I’m due to appear on radio in Denver with ESPN’s Mark Schlereth at the bottom of the hour, and I’ve listened with great interest to his rants on SportsCenter and NFL Live.
Though I love his passion, I need to set him straight on a few key points.
First, he says the NFL is taking “big hits” out of the game. That’s not the case. The NFL is hoping to get illegal hits out of the game, specifically involving the use of the helmet against defenseless players and/or striking defenseless players in the head.

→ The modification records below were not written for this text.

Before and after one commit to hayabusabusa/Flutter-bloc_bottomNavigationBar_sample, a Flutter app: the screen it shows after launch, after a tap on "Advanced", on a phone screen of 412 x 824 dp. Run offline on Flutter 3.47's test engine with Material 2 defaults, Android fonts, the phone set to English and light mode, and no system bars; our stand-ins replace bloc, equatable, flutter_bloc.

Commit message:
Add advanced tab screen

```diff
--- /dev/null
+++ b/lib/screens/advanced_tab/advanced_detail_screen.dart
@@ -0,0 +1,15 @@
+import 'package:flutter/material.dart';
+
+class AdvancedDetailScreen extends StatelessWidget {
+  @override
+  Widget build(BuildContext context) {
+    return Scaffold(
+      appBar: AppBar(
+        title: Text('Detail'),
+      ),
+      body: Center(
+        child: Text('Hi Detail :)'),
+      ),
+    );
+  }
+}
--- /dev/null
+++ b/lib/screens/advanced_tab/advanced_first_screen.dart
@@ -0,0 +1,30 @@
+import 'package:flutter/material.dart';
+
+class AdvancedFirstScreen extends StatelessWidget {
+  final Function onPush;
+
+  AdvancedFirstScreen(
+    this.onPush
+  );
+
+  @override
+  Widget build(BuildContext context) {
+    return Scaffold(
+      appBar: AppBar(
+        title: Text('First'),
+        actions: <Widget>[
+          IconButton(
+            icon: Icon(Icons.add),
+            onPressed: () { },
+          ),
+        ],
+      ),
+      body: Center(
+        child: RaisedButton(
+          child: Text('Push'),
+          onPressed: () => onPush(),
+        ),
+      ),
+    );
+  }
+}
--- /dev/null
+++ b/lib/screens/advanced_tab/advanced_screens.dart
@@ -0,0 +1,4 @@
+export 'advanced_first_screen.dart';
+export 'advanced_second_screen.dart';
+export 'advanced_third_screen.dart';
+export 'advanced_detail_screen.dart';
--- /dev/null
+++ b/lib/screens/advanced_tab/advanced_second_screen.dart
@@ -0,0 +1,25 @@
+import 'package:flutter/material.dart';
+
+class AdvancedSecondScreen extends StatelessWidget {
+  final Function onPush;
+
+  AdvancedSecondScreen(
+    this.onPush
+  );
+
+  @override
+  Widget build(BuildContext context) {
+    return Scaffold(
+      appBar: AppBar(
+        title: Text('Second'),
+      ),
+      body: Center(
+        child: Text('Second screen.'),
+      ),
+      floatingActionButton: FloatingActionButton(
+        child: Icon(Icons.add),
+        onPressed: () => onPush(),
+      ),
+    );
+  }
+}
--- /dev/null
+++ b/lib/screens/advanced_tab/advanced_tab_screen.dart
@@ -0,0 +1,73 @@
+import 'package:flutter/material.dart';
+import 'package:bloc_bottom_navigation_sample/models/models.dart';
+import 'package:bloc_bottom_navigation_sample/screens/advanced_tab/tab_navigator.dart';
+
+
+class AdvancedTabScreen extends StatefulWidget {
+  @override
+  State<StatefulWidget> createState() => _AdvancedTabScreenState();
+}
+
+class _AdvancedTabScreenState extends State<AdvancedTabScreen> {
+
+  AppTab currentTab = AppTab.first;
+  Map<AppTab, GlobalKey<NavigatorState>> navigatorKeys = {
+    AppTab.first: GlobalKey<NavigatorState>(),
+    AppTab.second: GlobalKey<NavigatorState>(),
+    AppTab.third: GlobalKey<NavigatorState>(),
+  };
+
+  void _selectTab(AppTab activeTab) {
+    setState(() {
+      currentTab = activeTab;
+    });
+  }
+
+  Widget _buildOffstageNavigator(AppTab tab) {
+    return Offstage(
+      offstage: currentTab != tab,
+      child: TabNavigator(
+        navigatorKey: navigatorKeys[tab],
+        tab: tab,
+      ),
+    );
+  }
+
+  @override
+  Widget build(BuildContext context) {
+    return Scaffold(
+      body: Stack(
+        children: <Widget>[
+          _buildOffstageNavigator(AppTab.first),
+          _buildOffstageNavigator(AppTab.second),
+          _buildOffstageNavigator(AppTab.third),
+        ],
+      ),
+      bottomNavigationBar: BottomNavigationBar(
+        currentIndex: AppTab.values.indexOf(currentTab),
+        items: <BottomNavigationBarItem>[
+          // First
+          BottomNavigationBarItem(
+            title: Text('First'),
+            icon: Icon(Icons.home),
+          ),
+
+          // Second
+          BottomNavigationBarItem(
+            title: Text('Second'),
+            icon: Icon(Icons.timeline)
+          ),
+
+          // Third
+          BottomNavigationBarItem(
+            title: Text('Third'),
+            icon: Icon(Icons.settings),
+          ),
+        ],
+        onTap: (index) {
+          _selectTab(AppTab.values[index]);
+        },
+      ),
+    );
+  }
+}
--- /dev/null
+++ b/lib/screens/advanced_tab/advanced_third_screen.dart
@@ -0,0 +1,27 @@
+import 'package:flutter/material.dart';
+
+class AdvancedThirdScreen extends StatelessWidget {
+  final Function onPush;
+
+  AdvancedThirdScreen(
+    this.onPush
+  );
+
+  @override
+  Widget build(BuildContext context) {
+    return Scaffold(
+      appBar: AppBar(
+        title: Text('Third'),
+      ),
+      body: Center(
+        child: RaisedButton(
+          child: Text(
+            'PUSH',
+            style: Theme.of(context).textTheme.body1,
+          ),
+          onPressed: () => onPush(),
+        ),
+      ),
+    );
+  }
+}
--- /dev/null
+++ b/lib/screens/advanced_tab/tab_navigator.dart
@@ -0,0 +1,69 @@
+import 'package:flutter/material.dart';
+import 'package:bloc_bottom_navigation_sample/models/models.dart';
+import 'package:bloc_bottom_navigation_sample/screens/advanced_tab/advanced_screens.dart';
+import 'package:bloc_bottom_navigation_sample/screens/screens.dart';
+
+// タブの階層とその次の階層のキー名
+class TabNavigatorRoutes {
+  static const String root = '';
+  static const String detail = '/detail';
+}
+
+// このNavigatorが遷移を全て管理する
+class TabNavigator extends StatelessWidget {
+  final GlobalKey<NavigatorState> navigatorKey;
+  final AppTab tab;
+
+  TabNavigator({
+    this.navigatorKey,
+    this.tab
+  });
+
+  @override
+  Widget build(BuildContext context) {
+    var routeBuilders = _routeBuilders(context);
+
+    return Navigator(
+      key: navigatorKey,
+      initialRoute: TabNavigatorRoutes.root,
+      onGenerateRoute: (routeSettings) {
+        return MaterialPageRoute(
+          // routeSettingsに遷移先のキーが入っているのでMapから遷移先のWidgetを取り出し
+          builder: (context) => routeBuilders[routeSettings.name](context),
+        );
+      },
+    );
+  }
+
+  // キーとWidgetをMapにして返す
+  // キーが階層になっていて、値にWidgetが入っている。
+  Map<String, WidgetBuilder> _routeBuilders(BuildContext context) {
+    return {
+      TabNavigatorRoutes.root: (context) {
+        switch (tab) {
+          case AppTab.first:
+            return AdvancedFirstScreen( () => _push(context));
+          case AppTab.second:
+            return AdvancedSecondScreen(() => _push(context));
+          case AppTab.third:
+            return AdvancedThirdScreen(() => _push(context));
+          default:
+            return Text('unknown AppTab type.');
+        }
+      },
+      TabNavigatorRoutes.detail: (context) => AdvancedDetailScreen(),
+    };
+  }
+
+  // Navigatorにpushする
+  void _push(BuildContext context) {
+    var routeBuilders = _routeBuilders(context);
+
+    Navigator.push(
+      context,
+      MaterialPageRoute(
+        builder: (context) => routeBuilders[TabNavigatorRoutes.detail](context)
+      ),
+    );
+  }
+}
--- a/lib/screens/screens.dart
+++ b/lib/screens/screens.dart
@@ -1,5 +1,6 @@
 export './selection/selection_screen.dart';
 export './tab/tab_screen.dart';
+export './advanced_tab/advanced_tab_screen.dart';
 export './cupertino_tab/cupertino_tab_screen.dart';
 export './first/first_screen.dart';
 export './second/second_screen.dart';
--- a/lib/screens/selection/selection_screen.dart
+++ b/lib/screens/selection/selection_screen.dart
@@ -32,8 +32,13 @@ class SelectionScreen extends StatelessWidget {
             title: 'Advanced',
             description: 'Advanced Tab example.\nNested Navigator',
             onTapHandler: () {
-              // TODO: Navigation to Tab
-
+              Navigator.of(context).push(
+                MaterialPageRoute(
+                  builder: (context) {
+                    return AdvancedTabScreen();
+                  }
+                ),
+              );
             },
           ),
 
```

Of course, Schlereth is likely under the impression that “big hits” have been taken out of the game because for roughly 12 hours from Monday night until Tuesday morning ESPN left us all under the impression that “devastating hits” would be banned. As it turns out, ESPN was wrong to push that message — but ESPN has never clarified nor apologized for creating that false impression.

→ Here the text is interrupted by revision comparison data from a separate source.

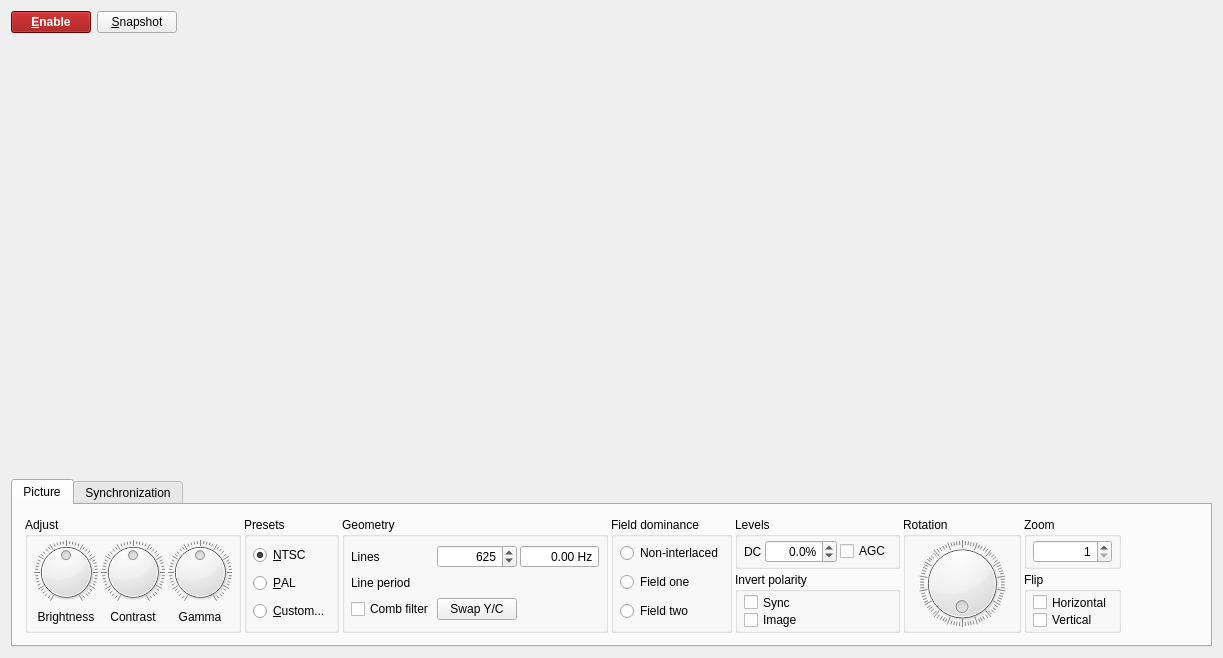
BatchDrake/SigDigger, file ui/TVProcessorTab.ui: the form before one commit.
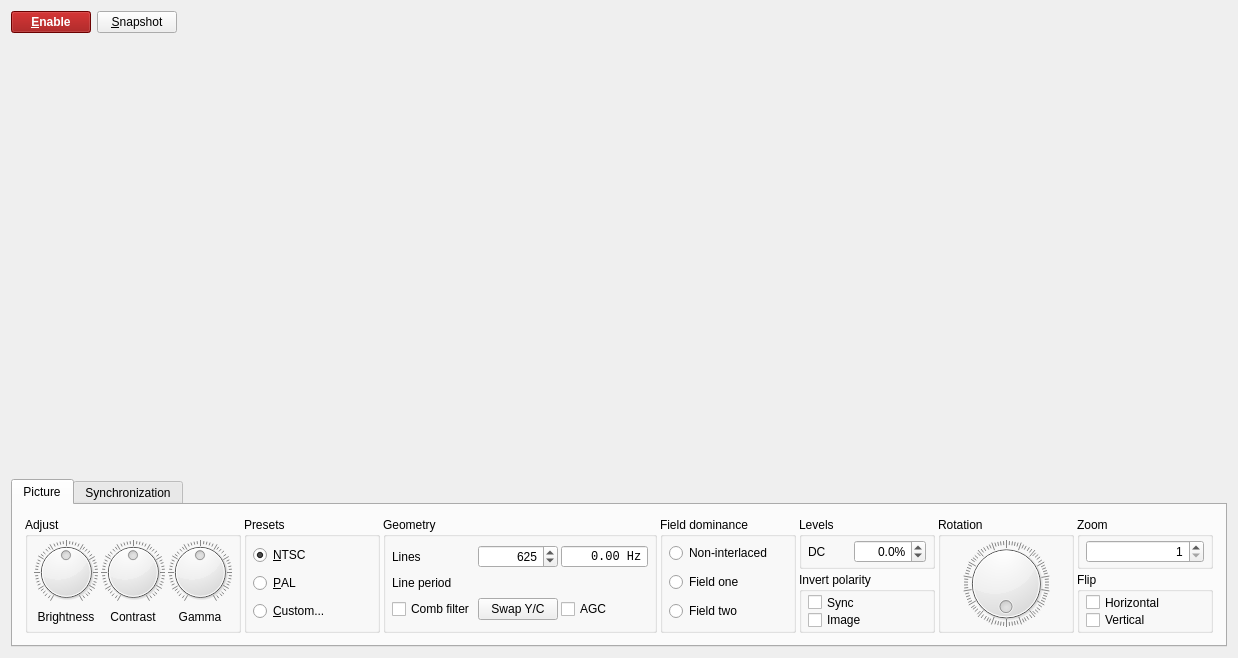
The form after the commit. Custom widgets are drawn as their Qt base class.

Diff of the .ui file:
```diff
--- a/ui/TVProcessorTab.ui
+++ b/ui/TVProcessorTab.ui
@@ -6,7 +6,7 @@
    <rect>
     <x>0</x>
     <y>0</y>
-    <width>1223</width>
+    <width>1238</width>
     <height>658</height>
    </rect>
   </property>
@@ -332,6 +332,24 @@
              </item>
              <item row="0" column="2">
               <widget class="QDoubleSpinBox" name="frameRateSpin">
+               <property name="enabled">
+                <bool>true</bool>
+               </property>
+               <property name="sizePolicy">
+                <sizepolicy hsizetype="Minimum" vsizetype="Preferred">
+                 <horstretch>0</horstretch>
+                 <verstretch>0</verstretch>
+                </sizepolicy>
+               </property>
+               <property name="font">
+                <font>
+                 <family>Monospace</family>
+                 <pointsize>9</pointsize>
+                </font>
+               </property>
+               <property name="frame">
+                <bool>true</bool>
+               </property>
                <property name="alignment">
                 <set>Qt::AlignRight|Qt::AlignTrailing|Qt::AlignVCenter</set>
                </property>
@@ -345,7 +363,7 @@
                 <string> Hz</string>
                </property>
                <property name="maximum">
-                <double>12000.000000000000000</double>
+                <double>1000.000000000000000</double>
                </property>
               </widget>
              </item>
@@ -369,6 +387,13 @@
                </property>
               </widget>
              </item>
+             <item row="2" column="2">
+              <widget class="QCheckBox" name="agcCheck">
+               <property name="text">
+                <string>AGC</string>
+               </property>
+              </widget>
+             </item>
             </layout>
            </widget>
           </item>
@@ -628,13 +653,6 @@
                </property>
               </widget>
              </item>
-             <item row="0" column="2">
-              <widget class="QCheckBox" name="agcCheck">
-               <property name="text">
-                <string>AGC</string>
-               </property>
-              </widget>
-             </item>
              <item row="0" column="0">
               <widget class="QLabel" name="label_15">
                <property name="text">
@@ -645,19 +663,6 @@
             </layout>
            </widget>
           </item>
-          <item row="1" column="8">
-           <spacer name="horizontalSpacer">
-            <property name="orientation">
-             <enum>Qt::Horizontal</enum>
-            </property>
-            <property name="sizeHint" stdset="0">
-             <size>
-              <width>40</width>
-              <height>20</height>
-             </size>
-            </property>
-           </spacer>
-          </item>
           <item row="0" column="3" rowspan="2">
            <widget class="QGroupBox" name="groupBox_7">
             <property name="title">
```
Left out of the diff: 3 changed lines with no effect on the pictures.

Second, Schlereth objects to fining players but he has no problem with suspending them. But suspensions for matters of this nature occur without pay, so a suspension would result in both a player’s money and his ability to play being taken away.
Third, Schlereth complains that the NFL wants to take money away from players for big hits but doesn’t want to give money to retired players. However, the fine money goes directly to programs that benefit retired players. Also, the league has greatly improved benefits to retired players, including most recently the inclusion of players with Lou Gehrig’s Disease within the “88 Plan.”
On a broader note, media outlets need to do a better job of making it clear what is and isn’t permitted. When talking about James Harrison’s $75,000 fine on NFL Live, for example, ESPN plays video of both of Harrison’s helmet-to-helmet hits from Sunday against the Browns: (1) his hit on Josh Cribbs; and (2) his hit on Mohamed Massaquoi. But the Cribbs hit isn’t illegal — so why in the hell is ESPN showing the Cribbs hit when talking about illegal hits?
There’s a lot of confusion out there right now, and ESPN to date has failed in its inherent mission to communicate clear information to the audience.
It’s not criticism. It’s fact. We’re here to serve the fans, and ESPN needs to do a better job in that regard on this critical issue.
And the NFL needs to make sure ESPN knows it. The potential damage ESPN is doing far outweighs the perceived indignity created by Playmakers, the fictional pro football series that the league office once strong armed ESPN into canceling.